The concept of proteases cleaving their substrates within the hydrophobic core of their transmembrane domains is very well established. In the past fifteen years, various intramembrane cleaving proteases (I-CLiPs) and their respective substrates have been identified. Signal peptide peptidase (SPP) and its homologues, the signal peptide peptidase-like proteases (SPPLs) are aspartyl I-CLiPs of the GxGD-type. In humans the SPP/SPPL family consists of five members: SPP, SPPL2a, SPPL2b SPPL2c and SPPL3 (Fig. 1). SPP and SPPLs are closely related to presenilins, which form the active subunit of the γ-secretase complex. All members of this protease family share a conserved GxGD motif within their catalytic centre. GxGD proteases have turned out to be part of a fundamental sequential proteolytic processing pathway of single span transmembrane proteins, termed regulated intramembrane proteolysis (RIP). Substrates of RIP are typically cleaved within their luminal domain to release a large part of their ectodomain or to clip a hairpin loop between two transmembrane domains (TMD). This cleavage is termed “shedding” and generates a membrane-retained fragment, which is subsequently endoproteolysed within the lipid bilayer by an I-CLiP, causing the release of protein fragments into the cytosol (intracellular domains, ICDs) and the lumen/ extracellular space (C-peptides) (Fig. 2).

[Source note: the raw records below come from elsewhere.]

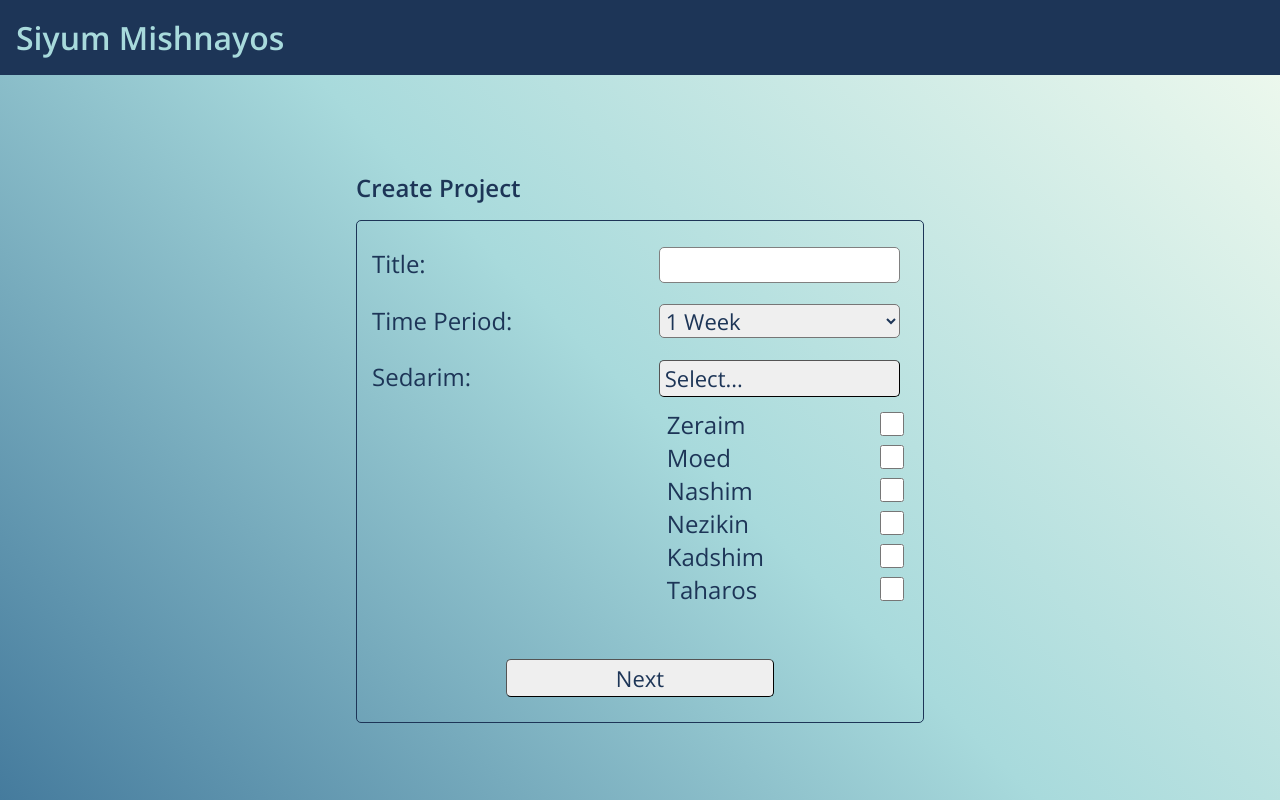
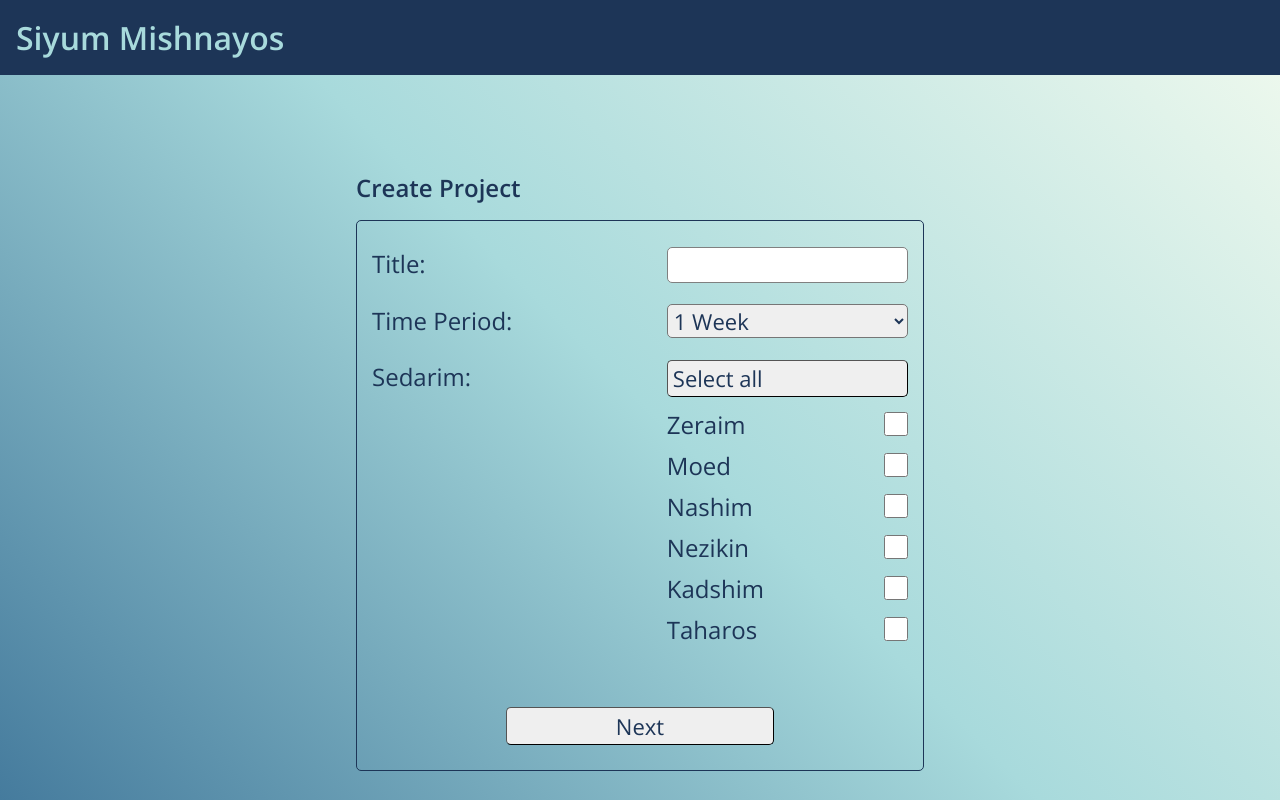
Before and after one commit to tzvi2/siyum-mishnayos, a React (Create React App) app: page /newproject in a window 1280 px wide. Built offline with nearby package versions, Linux system fonts and the light colour scheme.

Commit message:
added select-all to sedarim

```diff
--- a/src/components/NewProjectForm/CreateProject.js
+++ b/src/components/NewProjectForm/CreateProject.js
@@ -8,41 +8,38 @@ import Select from 'react-select'
 //let selectedSedarim = ["Zeraim"]
 
 function CreateProject(props) {
-
-    const mql = window.matchMedia("screen and (max-width: 700px")
-    const [mobile, setMobile] = useState(mql.matches)
-    //const [selected, setSelected] = useState(["Zeraim"])
-    const [showSedarimList, setShowSedarimList] = useState(true)
     const [titleError, setTitleError] = useState(false)
     const [sederError, setSederError] = useState(false)
+    const [allSelected, setAllSelected] = useState(false)
 
     const {sedarim, setSedarim} = useDBcontext()
-    useEffect(() => {
-        const handleScreenResize = () => setMobile(mql.matches)
-        mql.addEventListener('change', handleScreenResize)
-        //console.log(mql.matches)
-        return () => {
-            mql.removeEventListener('change', handleScreenResize)
-        }
-    }, [mql])
 
-
-    // useEffect(() => {
-    //     console.log(selected)
-    // }, [selected])
-
-    function handleSederChange(e, seder) {
+    function handleSederChange(e) {
 
         setSederError(false)
+        let seder = e.target.value
+        if (sedarim[seder]) {
+            let newSedarimState = sedarim
+            delete newSedarimState[seder]
+            setSedarim(newSedarimState)
+        } else {
+            let newSedarimState = sedarim
+            newSedarimState[seder] = shas[seder]
+            setSedarim(newSedarimState)
+        }
+    }
 
-        if (sedarim[seder]) {
-            // if (Object.keys(sedarim).length === 1) {
-            //     return
-            // }
-            delete sedarim[seder]
-
+    const toggleSelectAll = () => {
+        if(allSelected) {
+            for (let k of Object.keys(shas)) {
+                delete sedarim[k]
+            }
+            setAllSelected(false)
         } else {
-            sedarim[seder] = shas[seder]
+            for (let key of Object.keys(shas)) {
+                sedarim[key] = shas[key]
+            }
+            setAllSelected(true)
         }
     }
 
@@ -83,18 +80,18 @@ function CreateProject(props) {
             {sederError && <p className={styles.error}>Please choose at least one seder.</p>}
             <div className={styles.formRow}>
                 <label htmlFor="seder_selection">Sedarim:</label>
-                <input className={styles.dropdown} type="button" onClick={() => setShowSedarimList(!showSedarimList)} value={"Select..." }></input>
+                <input className={styles.dropdown} type="button" onClick={() => toggleSelectAll()} value={allSelected ? "deselect all" : "Select all" }></input>
             </div>
-            {showSedarimList &&
-                <div className={styles.sederList}>
-                    <label className={styles.seder}>Zeraim<input onChange={e => handleSederChange(e, "Zeraim")} type="checkbox" checked={sedarim["Zeraim"]}></input></label>
-                    <label className={styles.seder}>Moed<input onChange={e => handleSederChange(e, "Moed")} type="checkbox" checked={sedarim["Moed"]}></input></label>
-                    <label className={styles.seder}>Nashim<input onChange={e => handleSederChange(e, "Nashim")} type="checkbox" checked={sedarim["Nashim"]}></input></label>
-                    <label className={styles.seder}>Nezikin<input onChange={e => handleSederChange(e, "Nezikin")} type="checkbox" checked={sedarim["Nezikin"]}></input></label>
-                    <label className={styles.seder}>Kadshim<input onChange={e => handleSederChange(e, "Kadshim")} type="checkbox" checked={sedarim["Kadshim"]}></input></label>
-                    <label className={styles.seder}>Taharos<input onChange={e => handleSederChange(e, "Taharos")} type="checkbox" checked={sedarim["Taharos"]}></input></label>
+
+                <div className={styles.sederList} onChange={e => handleSederChange(e)}>
+                    <label className={styles.seder}>Zeraim<input key={Math.random()} value="Zeraim" type="checkbox" defaultChecked={sedarim.Zeraim}></input></label>
+                    <label className={styles.seder}>Moed<input key={Math.random()} value="Moed" type="checkbox" defaultChecked={sedarim.Moed}></input></label>
+                    <label className={styles.seder}>Nashim<input key={Math.random()} value="Nashim" type="checkbox" defaultChecked={sedarim.Nashim}></input></label>
+                    <label className={styles.seder}>Nezikin<input key={Math.random()} value="Nezikin" type="checkbox" defaultChecked={sedarim.Nezikin}></input></label>
+                    <label className={styles.seder}>Kadshim<input key={Math.random()} value="Kadshim" type="checkbox" defaultChecked={sedarim.Kadshim}></input></label>
+                    <label className={styles.seder}>Taharos<input key={Math.random()} value="Taharos" type="checkbox" defaultChecked={sedarim.Taharos}></input></label>
                 </div>
-            }
+
 
 
             <div className={styles.formRow}>
--- a/src/contexts/DBcontext.js
+++ b/src/contexts/DBcontext.js
@@ -108,7 +108,7 @@ export function DBprovider({children}) {
         setCurrentProjectLink,
         signUp,
         sedarim,
-        //setSedarim,
+        setSedarim,
         currentProject,
         setCurrentProject,
         setProject,
@@ -116,6 +116,10 @@ export function DBprovider({children}) {
         getProject,
         setCompleteStatus
     }
+
+    useEffect(() => {
+        console.log(sedarim)
+    }, [sedarim])
 
     return (
         <DBcontext.Provider value={value}>
--- a/src/css/NewProjectForm.module.css
+++ b/src/css/NewProjectForm.module.css
@@ -14,7 +14,7 @@ input, select, textarea, .selector {
     font-size: 2.75vh;
     font-family: 'Open Sans', sans-serif;
     resize: none;
-    margin: 0 1.5%;
+    margin: 0;
     border-radius: 5px;
     padding: 0 2px;
     box-sizing: border-box;
@@ -48,7 +48,7 @@ input[type="submit"] {
 }
 
 .dropdown {
-    text-align: start;
+    text-align: left;
     padding: 1% 0;
 }
 
@@ -71,8 +71,9 @@ input[type="submit"] {
     display: flex;
     justify-content: space-between;
     margin: 2% 0;
+}
 
-}
+
 
 
 .formRow:last-child {
@@ -93,11 +94,13 @@ input[type="submit"] {
     justify-content: space-between;
     width: 45%;
     align-items: center;
+    margin-bottom: 1vh;
 }
 
-.seder input {
+.sederList input {
    width: 10%;
    height: 4vh;
+   padding: 2vh;
 }
 
 .centered {
@@ -130,6 +133,7 @@ input[type="submit"] {
 
 .half {
     width: 48%;
+    margin: 1%;
 }
 
 .error {
```
Also changed, not shown: src/components/NewProjectForm/SederCheckbox.js (added, +13 -0 lines).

While a genetic link between the γ-secretase complex and familial cases of Alzheimer‘s disease is well-documented, the SPP/SPPL family has only recently been identified and their likely diverse physiological functions as well as their regulation have not yet been completely unravelled.
Our research, therefore, aims to unravel the physiological function of the SPP/SPPL-family members and to understand how SPP/SPPL proteases mechanistically select and cleave their substrates within the membrane.